  • vertical line with width 1: line(b, x1, y1, x2, y2, c) will be al_draw_line(x1 + 0.5f, y1, x2 + 0.5f, y2, c, 1.f)

For all other lines (not horizontal/vertical) there usually no 1:1 way to draw them as it depends on the specific implementation of the line drawer used in A4. Using the special width of 0 may be close but likely have a few missing or extra pixels on some GPUs (as in A5 all drawing is done by the GPU).



  • Blitting: blit(src, dst, sx, sy, dx, dy, sw, sh) will be al_draw_bitmap_region(src, sx, sy, sw, sh, dx, dy, 0) or al_draw_bitmap(src, dx, dy, 0) // if sx = 0, sy = 0, sw = src->w and sh = src->h
  • Width of bitmap: width = bmp->w will be width = al_get_bitmap_width(bmp)
  • Height of bitmap: height = bmp->h will be height = al_get_bitmap_height(bmp)

Fonts and Text

FONT is changed to ALLEGRO_FONT

  • Drawing text: textout_ex(bmp, fnt, text, x, y, c, bg) will be al_draw_text(fnt, c, x, y, 0, text)
  • Drawing centered text: textout_centre_ex(bmp, fnt, text, x, y, c, bg) will be al_draw_text(font, c, x, y, ALLEGRO_ALIGN_CENTRE, text)
  • Width of text: text_length(fnt, text) will be al_get_text_width(fnt, text)


Allegro 4 Allegro 5
clear(bmp) al_clear_to_color(al_map_rgb(0, 0, 0))
putpixel(bmp, x, y, c) al_put_pixel(x, y, c)
blit(src, dst, 0, 0, dx, dy, src->w, src->h) al_draw_bitmap(src, dx, dy, 0)
blit(src, dst, sx, sy, dx, dy, sw, sh) al_draw_bitmap_region(src, sx, sy, sw, sh, dx, dy, 0)
line(bmp, x1, y1, x2, y2, c) al_draw_line(x1 + 0.5f, y1 + 0.5f, x2 + 0.5f, y2 + 0.5f, c, 1.f)
rect(bmp, x1, y1, x2, y2, c) al_draw_rectangle(x1 + 0.5f, y1 + 0.5f, x2 + 0.5f, y2 + 0.5, c, 1.f)
rectfill(bmp, x1, y1, x2, y2, c) al_draw_filled_rectangle(x1, y1, x2 + 1.f, y2 + 1.f, c)
circle(bmp, cx, cy, rad, c) al_draw_circle(cx + 0.5f, cy + 0.5f, rad, c, 1.f)
circlefill(bmp, cx, cy, rad, c) al_draw_filled_circle(cx + 0.5f, cy + 0.5f, rad, c)
textout_ex(bmp, fnt, text, x, y, c, -1) al_draw_text(fnt, c, x, y, 0, text)
textout_centre_ex(bmp, fnt, text, x, y, c, -1) al_draw_text(fnt, c, x, y, ALLEGRO_ALIGN_CENTRE, text)
text_length(fnt, text) al_get_text_width(fnt, text)
makecol(r, g, b) al_map_rgb(r, g, b)

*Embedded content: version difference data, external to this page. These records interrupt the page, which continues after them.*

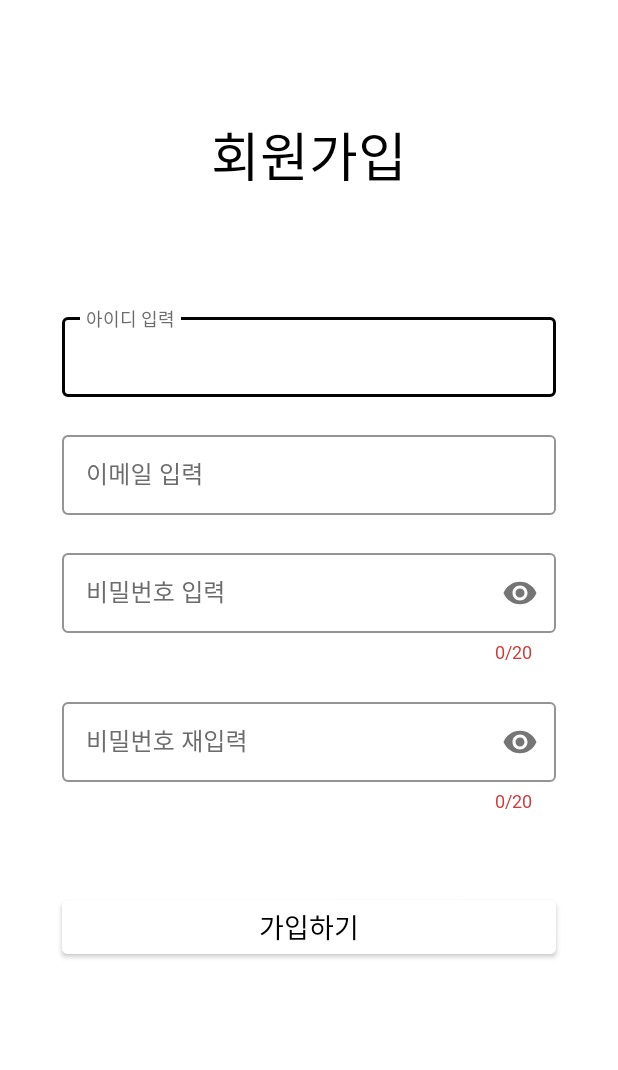
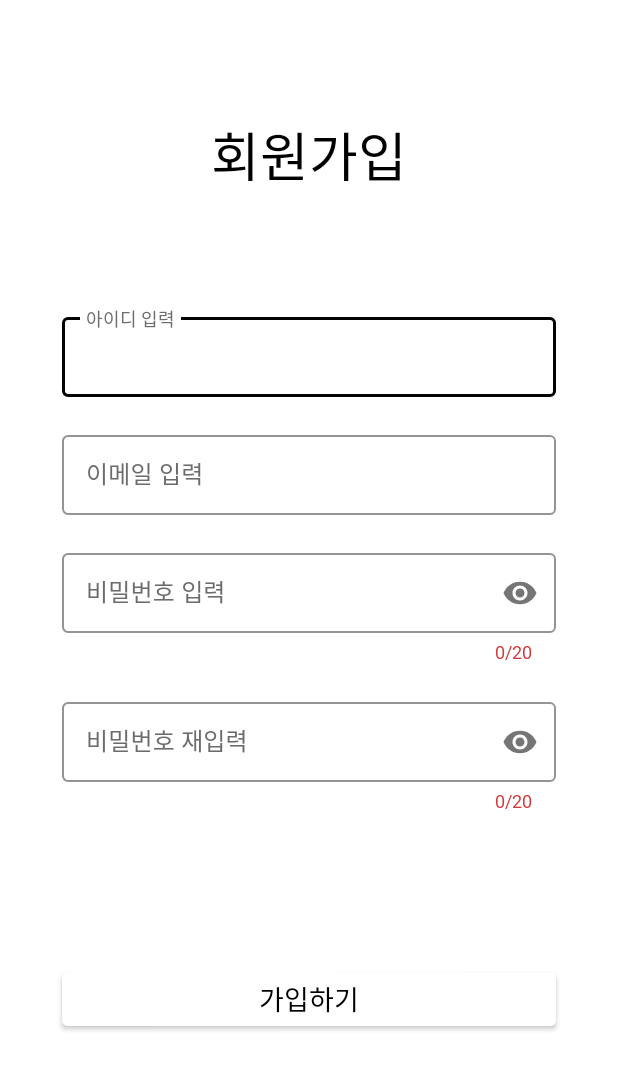
Before and after one commit to LeeJaeHyeon05/DevProject, an Android app: the layout activity_sign_up_acitivty.xml on its own in the app's theme, with its tools: preview values and no code run, on a phone screen of 412 x 824 dp. Shown: the top 1070 px of the screen. Run offline under Robolectric (Android 15) with nearby library versions, the phone set to English and light mode, and no system bars.

Commit message:
Revert "- 최상위 뷰에 스크롤뷰 적용"
This reverts commit bd0f61aa93a636c946dfa03b4bf8218138b1d3aa.

```diff
--- a/app/src/main/res/layout/activity_sign_up_acitivty.xml
+++ b/app/src/main/res/layout/activity_sign_up_acitivty.xml
@@ -1,16 +1,10 @@
 <?xml version="1.0" encoding="utf-8"?>
-<ScrollView xmlns:android="http://schemas.android.com/apk/res/android"
+<androidx.constraintlayout.widget.ConstraintLayout xmlns:android="http://schemas.android.com/apk/res/android"
     xmlns:app="http://schemas.android.com/apk/res-auto"
     xmlns:tools="http://schemas.android.com/tools"
     android:layout_width="match_parent"
     android:layout_height="match_parent"
-    android:fillViewport="true"
-    android:id="@+id/signUpScrollView"
     tools:context=".SignUpAcitivty">
-
-    <androidx.constraintlayout.widget.ConstraintLayout
-        android:layout_width="match_parent"
-        android:layout_height="match_parent">
 
     <androidx.constraintlayout.widget.Guideline
         android:id="@+id/GuidelineLeft"
@@ -161,17 +155,20 @@
 
     <Button
         android:id="@+id/BtnSinUp"
+        android:layout_marginTop="100dp"
         android:layout_width="0dp"
         android:layout_height="wrap_content"
-            android:layout_marginTop="52dp"
-            android:backgroundTint="@color/white"
         android:text="가입하기"
         android:textAppearance="@style/JuaButton"
-            android:textColor="@color/black"
         android:textSize="18sp"
+        android:backgroundTint="@color/white"
+        app:layout_constraintStart_toStartOf="@id/GuidelineLeft"
         app:layout_constraintEnd_toEndOf="@id/GuidelineRight"
-            app:layout_constraintHorizontal_bias="0.0"
-            app:layout_constraintStart_toStartOf="@id/GuidelineLeft"
-            app:layout_constraintTop_toBottomOf="@id/TextLayoutPasswordConfirm" />
+        app:layout_constraintTop_toBottomOf="@id/TextLayoutPasswordConfirm"
+        android:textColor="@color/black"/>
+
+
+
+
+
 </androidx.constraintlayout.widget.ConstraintLayout>
-</ScrollView>
```
Lines whose indentation alone changed are shown as unchanged.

In A5 there is now an explicit distinction between a (hardware-)voice and a (software-)mixer so you can decide to stream sound directly to the hardware if you want or let Allegro do some mixing. Usually you likely don't care and just use the defaults, then play samples and stream music. For samples you still can get full control of how many are played, like with A4's ''voices''. The simple API looks something like:


/* Load a sample. */
sample = al_load_sample("ding.ogg");

/* Play it. */
al_play_sample(sample, 1, 0, 1, ALLEGRO_PLAYMODE_ONCE, NULL);

A4.2, A4.4 and A5.0 on same system

Working with legacy code in Linux

When working with legacy code, from 4.2.x series, or 4.4.x series, and porting to 5.0.x series, you probably will want to have both series installed to test your code until you finish porting.

In linux, is not easy to install 4.2.x, 4.4.x, and 5.0.x together at the same time.

But, you can install: 4.2.x and 5.0.x, OR , 4.4.x and 5.0.x at the same time easy.

The differences are, basically, that 4.4 has plugins builtin, and in 5, the libraries stay separate. (You still have a monolith option).

Also, Allegro 4 doesn't really work with recent OSXs.